You know what it feels like. You dread going to work. You feel tired all the time. You get upset about little things like people not saying hello to you in the morning.
You’re far too busy and overloaded to get the job done right, so you’re just phoning it in. You find it hard to focus. You stare into space a lot.
You used to love your job and you worked very hard at it. Now it seems like work never ends. It’s all-consuming. You no longer have time for former friendships and hobbies.
You feel like you no longer care about anything anymore.
All you want to do is escape.
And you hate it.
Welcome to Burnout
What is burnout, anyway? Here’s my definition:
Burnout is what happens after a period when your energy expenditure has been consistently greater than your ability to recover, draining your reserves to the point where you have no energy left.
That is, you’ve been draining the tank for too long and now you’re running on empty.
Now if you’re well and truly burned out, the only option left to you is this:
Because burning out is a natural self-protective mechanism that triggers when you’ve gone too long without respecting your own need to recover.

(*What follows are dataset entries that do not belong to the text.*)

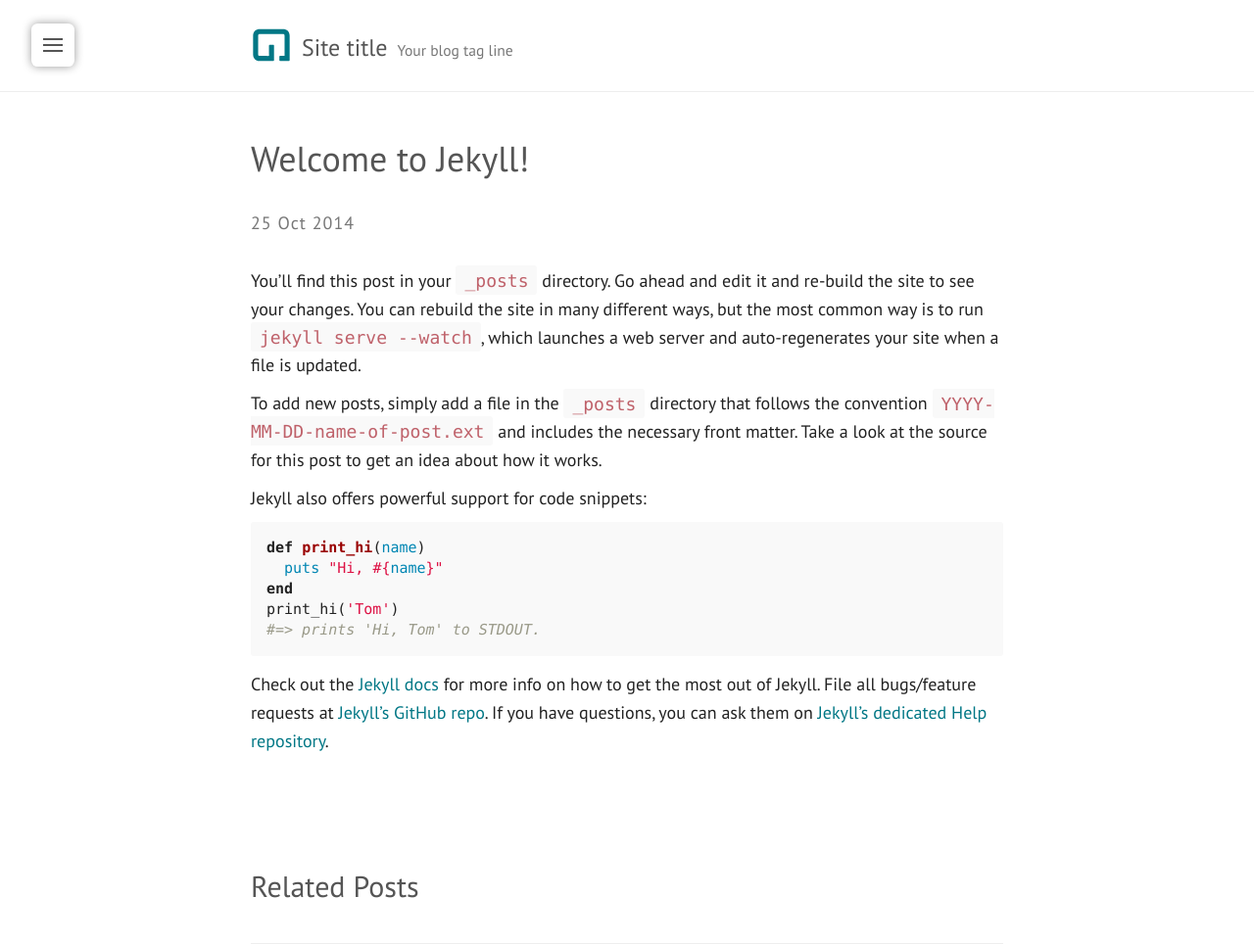
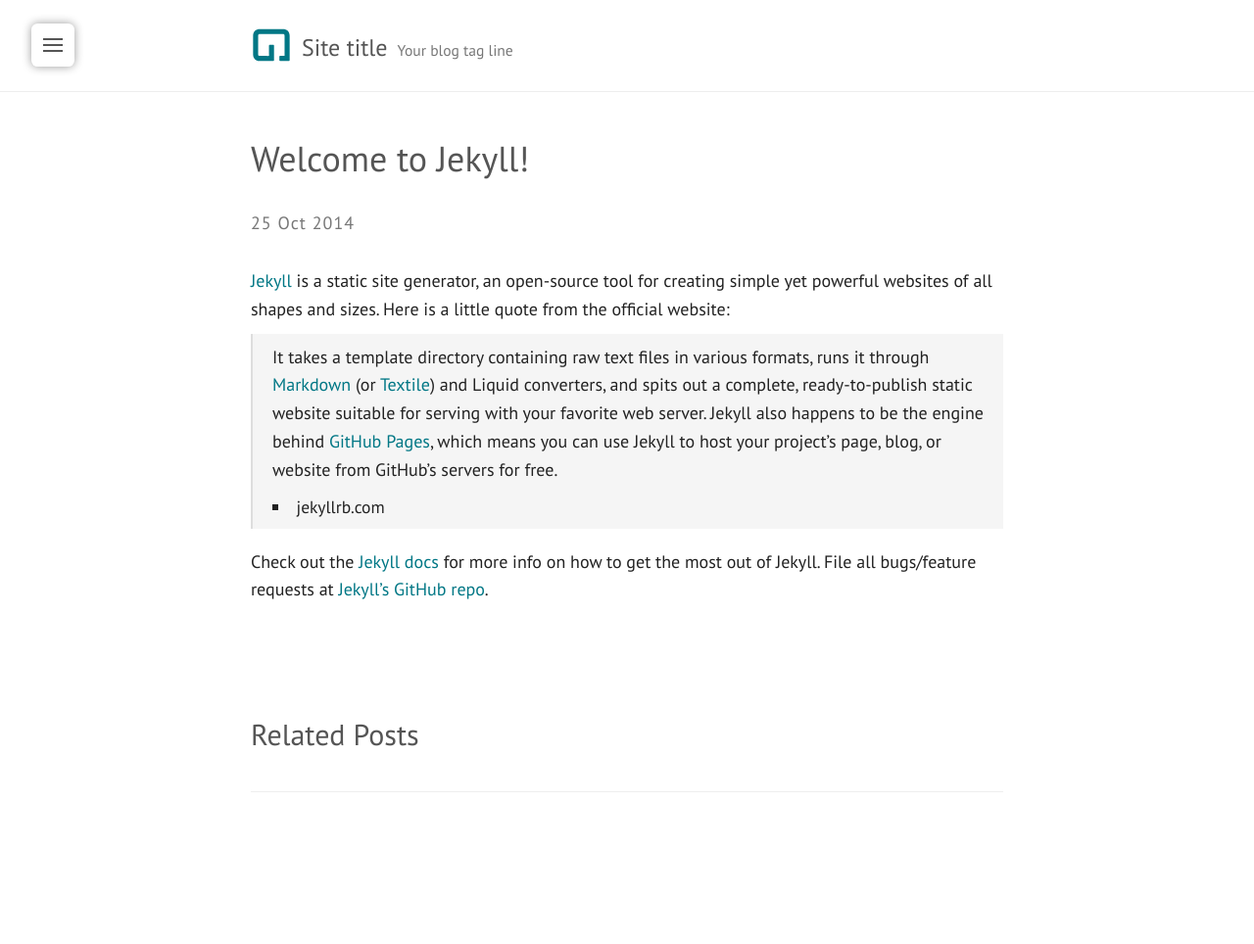
Before and after one commit to gayanvirajith/go, a Jekyll site: the page built from _posts/2014-10-25-welcome-to-jekyll.markdown, in a window 1280 px wide. Shown: the whole page at 98% size. Built offline with Jekyll 4.4.1, drawn with Linux system fonts in a browser that asks for light colours; after the commit the page ends 900 px from its top, so only the background shows below that.

Commit message:
Modified default post

```diff
--- a/_posts/2014-10-25-welcome-to-jekyll.markdown
+++ b/_posts/2014-10-25-welcome-to-jekyll.markdown
@@ -4,22 +4,16 @@
 date:   2014-10-25 09:23:55
 categories: jekyll update
 ---
-You’ll find this post in your `_posts` directory. Go ahead and edit it and re-build the site to see your changes. You can rebuild the site in many different ways, but the most common way is to run `jekyll serve --watch`, which launches a web server and auto-regenerates your site when a file is updated.
 
-To add new posts, simply add a file in the `_posts` directory that follows the convention `YYYY-MM-DD-name-of-post.ext` and includes the necessary front matter. Take a look at the source for this post to get an idea about how it works.
+[Jekyll][jekyll] is a static site generator, an open-source tool for creating simple yet powerful websites of all shapes and sizes. Here is a little quote from the official website:
 
-Jekyll also offers powerful support for code snippets:
+> It takes a template directory containing raw text files in various formats, runs it through [Markdown][markdown] (or [Textile][textile]) and Liquid converters, and spits out a complete, ready-to-publish static website suitable for serving with your favorite web server. Jekyll also happens to be the engine behind [GitHub Pages][github-pages], which means you can use Jekyll to host your project’s page, blog, or website from GitHub’s servers for free.
+> - jekyllrb.com
 
-{% highlight ruby %}
-def print_hi(name)
-  puts "Hi, #{name}"
-end
-print_hi('Tom')
-#=> prints 'Hi, Tom' to STDOUT.
-{% endhighlight %}
+Check out the [Jekyll docs][jekyll] for more info on how to get the most out of Jekyll. File all bugs/feature requests at [Jekyll's GitHub repo][jekyll-gh].
 
-Check out the [Jekyll docs][jekyll] for more info on how to get the most out of Jekyll. File all bugs/feature requests at [Jekyll’s GitHub repo][jekyll-gh]. If you have questions, you can ask them on [Jekyll’s dedicated Help repository][jekyll-help].
-
-[jekyll]:      http://jekyllrb.com
-[jekyll-gh]:   https://github.com/jekyll/jekyll
-[jekyll-help]: https://github.com/jekyll/jekyll-help
+[jekyll-gh]: https://github.com/mojombo/jekyll
+[jekyll]:    http://jekyllrb.com
+[markdown]: http://daringfireball.net/projects/markdown/
+[textile]: http://redcloth.org/textile
+[github-pages]: http://pages.github.com/
```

Your mind and body are forcing you to rest so that you won’t kill yourself.
This is why, as usual, the popular motivational slogans are wrong.
It’s popular to tell people to push through the pain when they’re tired and to use willpower to force things.
But this is a stupid approach.
If you’ve been reading my blog, by now you know not to attempt to force things.
Because such an approach will only make things worse.
Our Four Energy Systems
If you haven’t reached the point of burnout yet (but feel like you’re on your way there), there’s hope. You can make life better and more survivable by building recovery into your life.
To understand how, first you need to understand our four main energy systems: the physical, emotional, mental, and spiritual.
All four of these can be drained and restored.
Physical energy is easy to understand. When your muscles are tired, they’re tired. When you’ve been labouring too long without a break or had too many sleepless nights, you naturally end up physically exhausted.
Emotional energy is generally drained by other people. Drama, catfights, accusations, pettiness, jealousy, backstabbing, mutiny — all of these drain you emotionally.
The frustrations of everyday life can also take a toll. If you live in crowded, noisy, filthy surroundings, all of those can bleed your emotional resources too.
Mental energy is expended when you work on intellectually demanding tasks. Writing, analysis, or coursework can all take it out of you.
And finally there’s spiritual energy. By this I don’t refer to anything religious but rather to the strength of your spirit, motivation, and morale: once you start asking yourself what the hell you’re doing all this for, that’s a sure sign your spirit has been drained.
So what drains spiritual energy? You can probably guess: politics, cynicism, disrespect, incompetence, ungratefulness.
The Art of Recovery
Once you understand how all four of our energy systems can be drained, it becomes easy to see the importance of building recovery into your life — and more importantly, how your energy can be restored.
Because you must be able to restore yourself in each of these four areas in order to do your best work sustainably without burning out.
Physical recovery is straightforward enough: you need to sleep. Take naps and impose strict sleeping hours if you have to. A good massage can also help a great deal, and hard exercise will also increase your physical capacity.
Mental recovery can be as simple as giving your mind a break and just staring into space for a while. Many people already do this instinctively. Absorbing meditative tasks like crafting or colouring can help too, and meditation itself is a wonderful restorative for the mind.
Don’t try to recover with “mindless” media like Twitter or TV, though. That keeps your mind stimulated, keeping you from resting. What you want instead is to simply let your mind be quiet for a while.
Emotional recovery means spending time with people who actually matter to you. Text them throughout the day, and encourage them to text you without requiring either side to reply immediately (people are busy after all). Set up appointments to hang out and put them in your calendar, even if this means booking people several weeks in advance.
In the meantime, try something as simple as visualizing a long 30-second hug from someone who matters to you. That can give you a boost too.
And finally we have spiritual recovery. This means actively trying to rediscover meaning and purpose in your life. Think about the people you serve and how your work makes a difference to them. Think about the family you care about and support. Volunteer. Engage in a hobby and make time to do things that are personally meaningful to you; an hour or so twice a week is enough to make a difference.
Take Tiny Breaks
Recovery doesn’t have to take a long time. It certainly shouldn’t feel like a chore.
That’s why many of these suggestions can be incorporated into tiny breaks between your work sessions, or your lunch break, or bathroom breaks, or your commute, or after you wake up and before you go to bed.
Try it out and feel the difference.
Because on the whole, a lifestyle incorporating frequent breaks to rest your body, mind, and spirit will be more productive and sustainable than a lifestyle based around forcing yourself to work as hard as you can for as long as you can.
Listen to what your heart, mind, and body are telling you, and ignore the fashionable willpower “gurus” of the world.